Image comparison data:
============

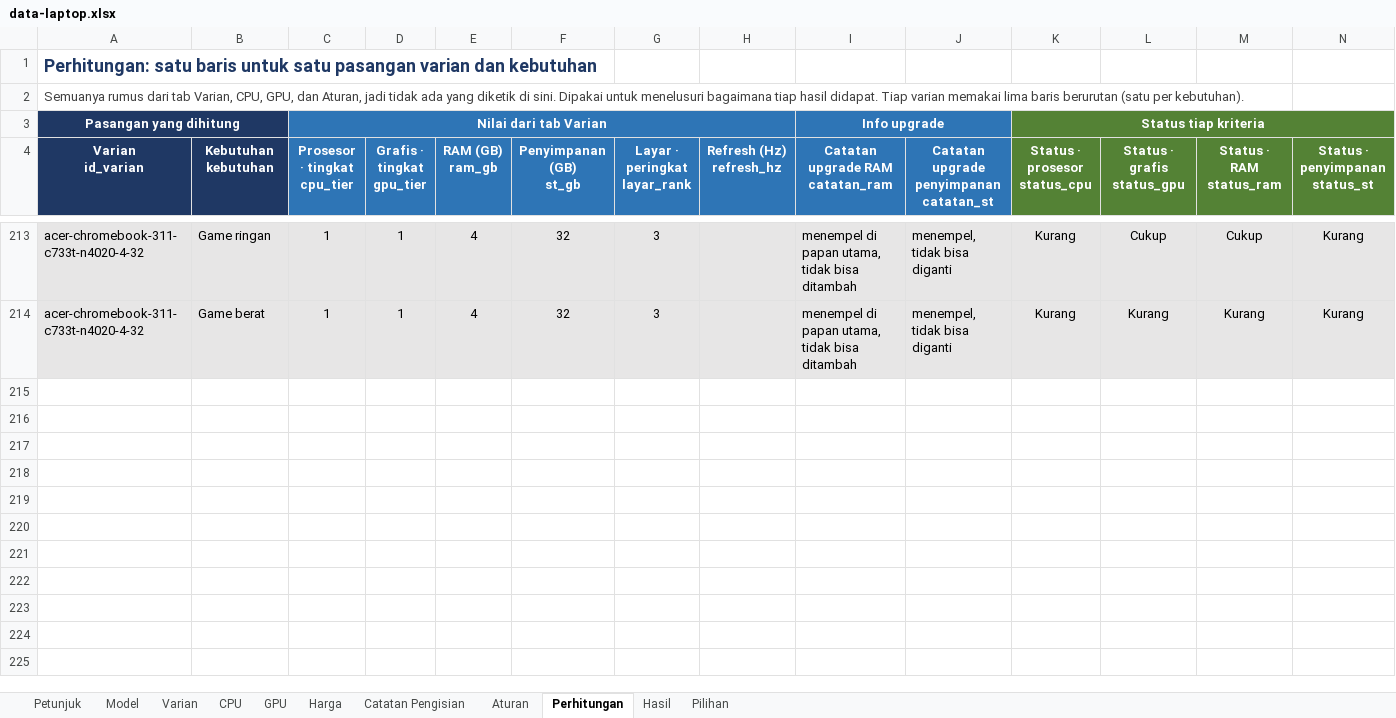
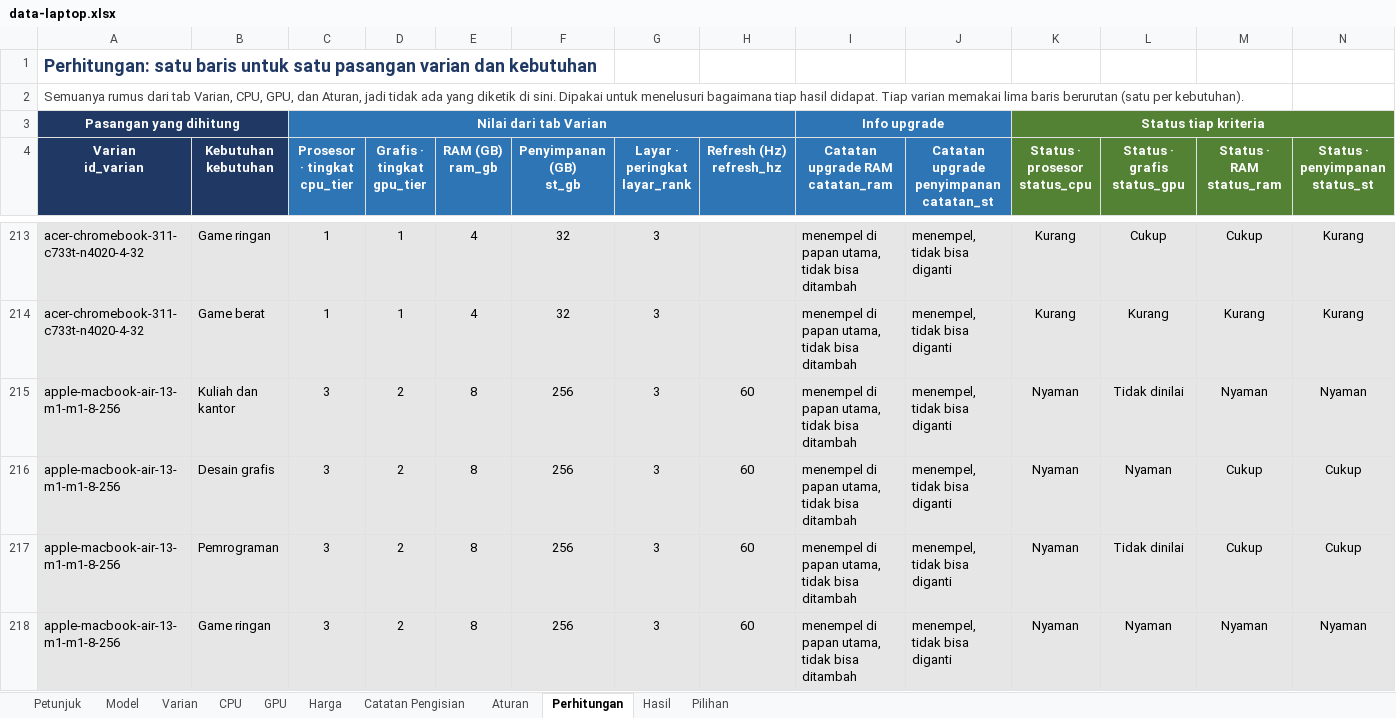
Before and after one commit to AbramAdrian404/spekmate, an Excel workbook: data/source/data-laptop.xlsx, sheet Perhitungan, drawn as a sheet; only a part is shown, gaps mark what is left out; values as stored, in another font and other column widths than the file's, no borders; conditional formats not drawn; rows hold the shown columns only; the diff covers the shown part only; the diff names each change by its address in the sheet, - before the commit and + after, or states it on an @@ line.

```diff
--- a/data/source/data-laptop.xlsx (sheet Perhitungan)
+++ b/data/source/data-laptop.xlsx (sheet Perhitungan)
+row 215: apple-macbook-air-13-m1-m1-8-256 | Kuliah dan kantor | 3 | 2 | 8 | 256 | 3 | 60 | menempel di papan utama, tidak bisa ditambah | menempel, tidak bisa diganti | Nyaman | Tidak dinilai | Nyaman | Nyaman
+row 216: apple-macbook-air-13-m1-m1-8-256 | Desain grafis | 3 | 2 | 8 | 256 | 3 | 60 | menempel di papan utama, tidak bisa ditambah | menempel, tidak bisa diganti | Nyaman | Nyaman | Cukup | Cukup
+row 217: apple-macbook-air-13-m1-m1-8-256 | Pemrograman | 3 | 2 | 8 | 256 | 3 | 60 | menempel di papan utama, tidak bisa ditambah | menempel, tidak bisa diganti | Nyaman | Tidak dinilai | Cukup | Cukup
+row 218: apple-macbook-air-13-m1-m1-8-256 | Game ringan | 3 | 2 | 8 | 256 | 3 | 60 | menempel di papan utama, tidak bisa ditambah | menempel, tidak bisa diganti | Nyaman | Nyaman | Nyaman | Nyaman
```
Also changed, not shown: 46 added rows elsewhere in this sheet, sheet Varian, sheet Harga, sheet Model, sheet CPU, sheet Hasil, sheet GPU, 1 more sheet, 7 other files.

============

WORK REQUIRED: Every line of the records above should be reproduced exactly, with no pictures included.

ANSWER SPACE:
Before and after one commit to AbramAdrian404/spekmate, an Excel workbook: data/source/data-laptop.xlsx, sheet Perhitungan, drawn as a sheet; only a part is shown, gaps mark what is left out; values as stored, in another font and other column widths than the file's, no borders; conditional formats not drawn; rows hold the shown columns only; the diff covers the shown part only; the diff names each change by its address in the sheet, - before the commit and + after, or states it on an @@ line.

```diff
--- a/data/source/data-laptop.xlsx (sheet Perhitungan)
+++ b/data/source/data-laptop.xlsx (sheet Perhitungan)
+row 215: apple-macbook-air-13-m1-m1-8-256 | Kuliah dan kantor | 3 | 2 | 8 | 256 | 3 | 60 | menempel di papan utama, tidak bisa ditambah | menempel, tidak bisa diganti | Nyaman | Tidak dinilai | Nyaman | Nyaman
+row 216: apple-macbook-air-13-m1-m1-8-256 | Desain grafis | 3 | 2 | 8 | 256 | 3 | 60 | menempel di papan utama, tidak bisa ditambah | menempel, tidak bisa diganti | Nyaman | Nyaman | Cukup | Cukup
+row 217: apple-macbook-air-13-m1-m1-8-256 | Pemrograman | 3 | 2 | 8 | 256 | 3 | 60 | menempel di papan utama, tidak bisa ditambah | menempel, tidak bisa diganti | Nyaman | Tidak dinilai | Cukup | Cukup
+row 218: apple-macbook-air-13-m1-m1-8-256 | Game ringan | 3 | 2 | 8 | 256 | 3 | 60 | menempel di papan utama, tidak bisa ditambah | menempel, tidak bisa diganti | Nyaman | Nyaman | Nyaman | Nyaman
```
Also changed, not shown: 46 added rows elsewhere in this sheet, sheet Varian, sheet Harga, sheet Model, sheet CPU, sheet Hasil, sheet GPU, 1 more sheet, 7 other files.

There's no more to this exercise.